For individuals, if a plan is worth the time and effort required to create it, the final result must be actionable. It must take into consideration who you are, where you are, what you want.
Peter Drucker, the famed management author, guru and esteemed teacher said it best: "Lifting a person's vision to higher sights, is the raising of a person's performance to a higher standard.."
Over my 30-plus years in the business world I’ve found that virtually every successful individual I encountered – from corporate executives to government officials to people in small businesses - had a personal life action plan of some sort.
Far too many people are not as successful as they think they should be, or as wealthy as they’d hoped they would be as an ambitious youth looking forward. Not coincidently, very few of them have a personal life action plan – not a coincidence in my opinion. Most people simply get up each day, do whatever it is that they get paid to do, and then do whatever strikes them in the moment for their personal time.

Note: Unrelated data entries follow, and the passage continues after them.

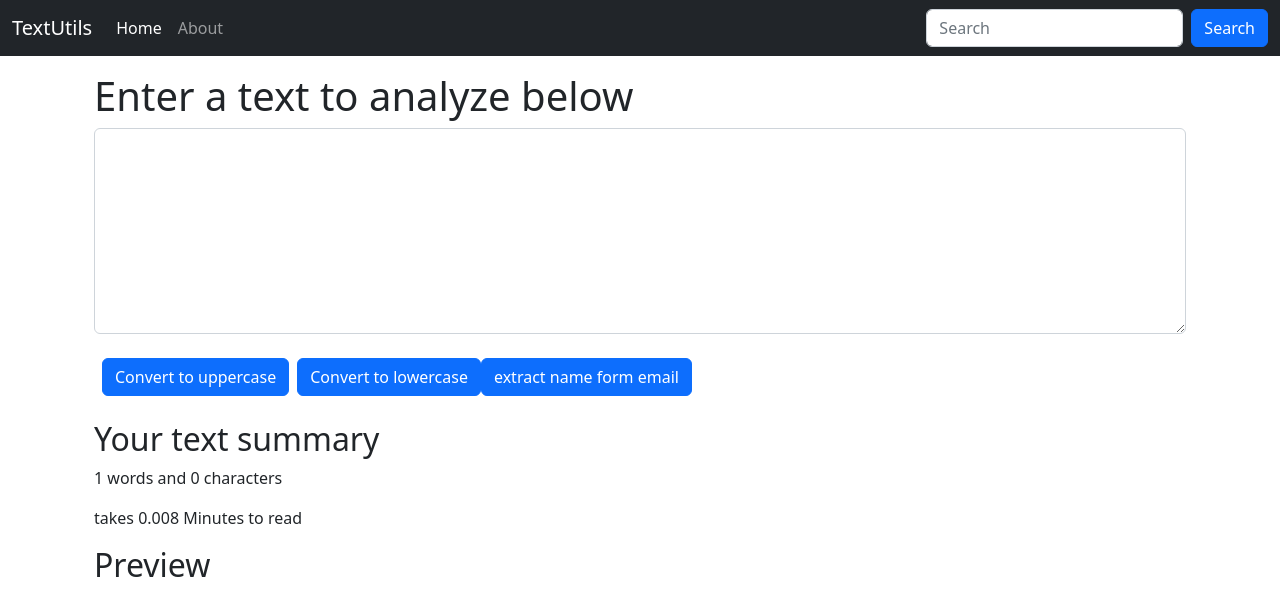
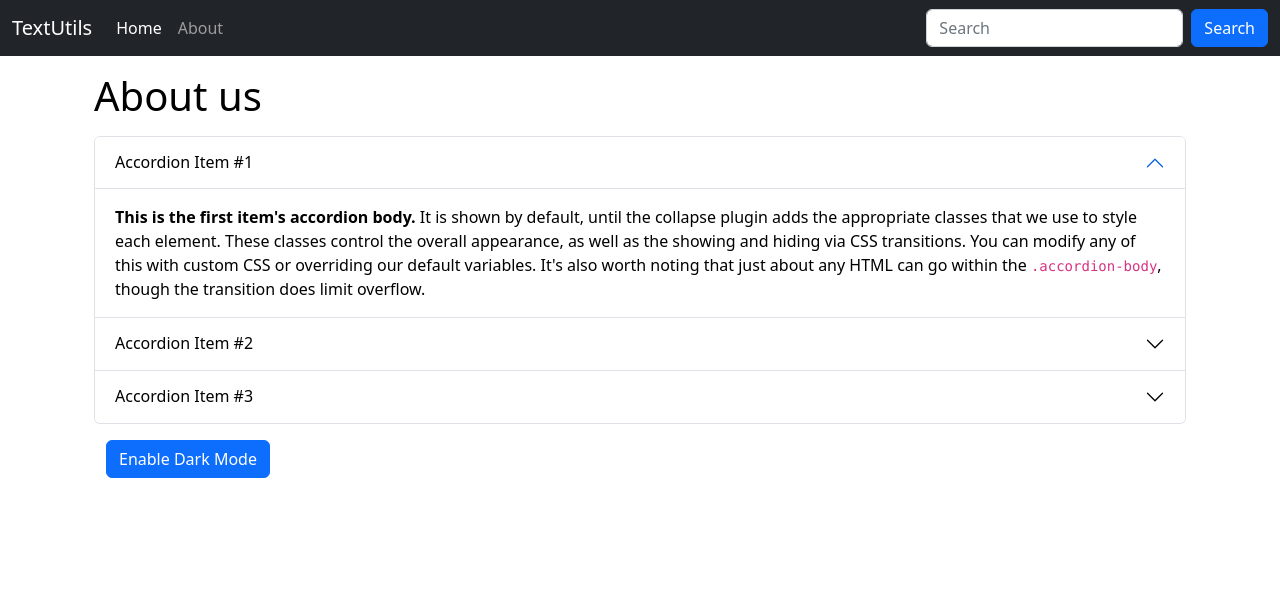
Before and after one commit to Anjali4402/TextUtilsweb-react, a React (Create React App) app: page / in a window 1280 px wide. Shown: the top 616 px of the page. Built offline with nearby package versions, Linux system fonts and the light colour scheme.

Commit message:
make new js file with name About.js and add light and dark mode on this

```diff
--- a/src/App.js
+++ b/src/App.js
@@ -1,14 +1,18 @@
 // import React from 'react';
 // import logo from './logo.svg';
 
+import About from "./components/About";
 import Navbar from "./components/Navbar";
-import TextForm from "./components/TextForm";
+// import TextForm from "./components/TextForm";
 
 function App() {
   return (
     <>
       <Navbar title="TextUtils" />
-      <div className="container my-3"><TextForm heading='Enter a text to analyze below'/></div>
+      <div className="container my-3">
+        {/* <TextForm heading='Enter a text to analyze below'/> */}
+        <About/>
+        </div>
     </>
   )
 }
--- /dev/null
+++ b/src/components/About.js
@@ -0,0 +1,73 @@
+import React , {useState} from 'react'
+
+export default function About() {
+    const [mystyle , setMystyle] = useState({
+        color:'black',
+        backgroundColor:'white'
+    })
+
+    const [btntext,setBtnText] = useState('Enable Dark Mode')
+    const toggleStyle = (event)=>{
+        if(mystyle.color === "black"){
+            setMystyle({
+                color:'white',
+                backgroundColor:'black',
+                border: '1px solid white'
+            })
+            setBtnText('Enable Light Mode');
+        }
+        else{
+            setMystyle({
+                color:'black',
+                backgroundColor:'white'
+            })
+            setBtnText('Enable Dark Mode');
+        }
+    }
+    return (
+        <div className='container' style={mystyle}>
+            <h1 className='my-3'>About us</h1>
+            <div className="accordion" id="accordionExample">
+                <div className="accordion-item">
+                    <h2 className="accordion-header" id="headingOne">
+                    <button className="accordion-button" type="button" style={mystyle} data-bs-toggle="collapse" data-bs-target="#collapseOne" aria-expanded="true" aria-controls="collapseOne">
+                        Accordion Item #1
+                    </button>
+                    </h2>
+                    <div id="collapseOne" className="accordion-collapse collapse show" aria-labelledby="headingOne" data-bs-parent="#accordionExample">
+                    <div className="accordion-body" style={mystyle}>
+                        <strong>This is the first item's accordion body.</strong> It is shown by default, until the collapse plugin adds the appropriate classes that we use to style each element. These classes control the overall appearance, as well as the showing and hiding via CSS transitions. You can modify any of this with custom CSS or overriding our default variables. It's also worth noting that just about any HTML can go within the <code>.accordion-body</code>, though the transition does limit overflow.
+                    </div>
+                    </div>
+                </div>
+                <div className="accordion-item">
+                    <h2 className="accordion-header" id="headingTwo">
+                    <button className="accordion-button collapsed" type="button" style={mystyle} data-bs-toggle="collapse" data-bs-target="#collapseTwo" aria-expanded="false" aria-controls="collapseTwo">
+                        Accordion Item #2
+                    </button>
+                    </h2>
+                    <div id="collapseTwo" className="accordion-collapse collapse" aria-labelledby="headingTwo" data-bs-parent="#accordionExample">
+                    <div className="accordion-body"style={mystyle} >
+                        <strong>This is the second item's accordion body.</strong> It is hidden by default, until the collapse plugin adds the appropriate classes that we use to style each element. These classes control the overall appearance, as well as the showing and hiding via CSS transitions. You can modify any of this with custom CSS or overriding our default variables. It's also worth noting that just about any HTML can go within the <code>.accordion-body</code>, though the transition does limit overflow.
+                    </div>
+                    </div>
+                </div>
+                <div className="accordion-item">
+                    <h2 className="accordion-header" id="headingThree">
+                    <button className="accordion-button collapsed" type="button" style={mystyle} data-bs-toggle="collapse" data-bs-target="#collapseThree" aria-expanded="false" aria-controls="collapseThree">
+                        Accordion Item #3
+                    </button>
+                    </h2>
+                    <div id="collapseThree" className="accordion-collapse collapse" aria-labelledby="headingThree" data-bs-parent="#accordionExample">
+                    <div className="accordion-body" style={mystyle}>
+                        <strong>This is the third item's accordion body.</strong> It is hidden by default, until the collapse plugin adds the appropriate classes that we use to style each element. These classes control the overall appearance, as well as the showing and hiding via CSS transitions. You can modify any of this with custom CSS or overriding our default variables. It's also worth noting that just about any HTML can go within the <code>.accordion-body</code>, though the transition does limit overflow.
+                    </div>
+                    </div>
+                </div>
+            </div>
+            <div className='container my-3'>
+                <button type='button' className='btn btn-primary' onClick={toggleStyle}>{btntext}</button>
+            </div>
+        </div>
+    )
+}
--- a/src/components/TextForm.js
+++ b/src/components/TextForm.js
@@ -27,8 +27,8 @@
                     <textarea className='form-control' value={text} onChange={handleOnChange} id='myBox' rows="8"></textarea>
                 </div>
                 <button className="btn btn-primary mx-2" onClick={handleUpClick}>Convert to uppercase</button>
-                <button className="btn btn-primary my-2" onClick={handleLoClick}>Convert to lowercase</button>
-                <button className="btn btn-primary my-2" onClick={handleEmailClick}>extract name form email</button>
+                <button className="btn btn-primary mx-2" onClick={handleLoClick}>Convert to lowercase</button>
+                <button className="btn btn-primary mx-2" onClick={handleEmailClick}>extract name form email</button>
             </div>
             <div className="container my-3">
                 <h2>Your text summary</h2>
```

In short, they let life happen to them as opposed to proactively managing the activities and, often in doing so, the outcomes.
Others, usually the very successful, take the proactive approach. I suggest using these people as role models – they’ve shown that people from all walks of life can have a life they are fully satisfied.
Even if it feels like your life and career are going well, it’s difficult to assess how much better it might be if you have never taken the time to determine what a “perfect life and career” would look like in a well considered and actionable personal plan.
Here are a few tips which will go a long way to putting you into the Winner’s Box:
- When establishing career goals and objectives, do them in a long-term context.
- Create goals for yourself that will push you to work hard, while still being attainable.
- Give yourself specific time deadlines which are just as demanding to achieve those goals.
- A good rule of thumb – each of your goals and target dates should have about an 80% chance of success if you push yourself.
- Be your own boss…and a strict one at that. I’ve found that the really satisfied people take the approach of, “I am my own business plan”.
Take this task seriously. Creating a personal action plan requires work, the same as when you create a plan for the company or organization where you are employed. The first time out, developing this tool can be challenging to anyone who’s never sat down and actually outlined, in detail, what they want from life. Without a clear vision of what you’d like and how you’d prefer to live, the first steps can be as hard or as easy as you make it. So creating a personal action plan requires a level of commitment to take it from concept to completion. The more detailed your life plan, the more readily you can identify areas of weakness and find actionable ways to overcome them. And, like doing a long term company plan, use timelines to allow you to track progress and make adjustments.
Keep tabs: Your plan should be updated on an annual basis to keep it evolving and, like insurance; you should review your life plan after any major life event. Getting married or divorced, starting a family, moving, being promoted, or experiencing significant illness - such events can render your life plan out of date.
Since a life plan is one of the most important tools to achieve your goals, make sure it remains current. Don’t treat it as a static document, as it’s much too critical to be relegated to the bottom drawer. Rather, it’s a fluid, continuous work in progress - as are you.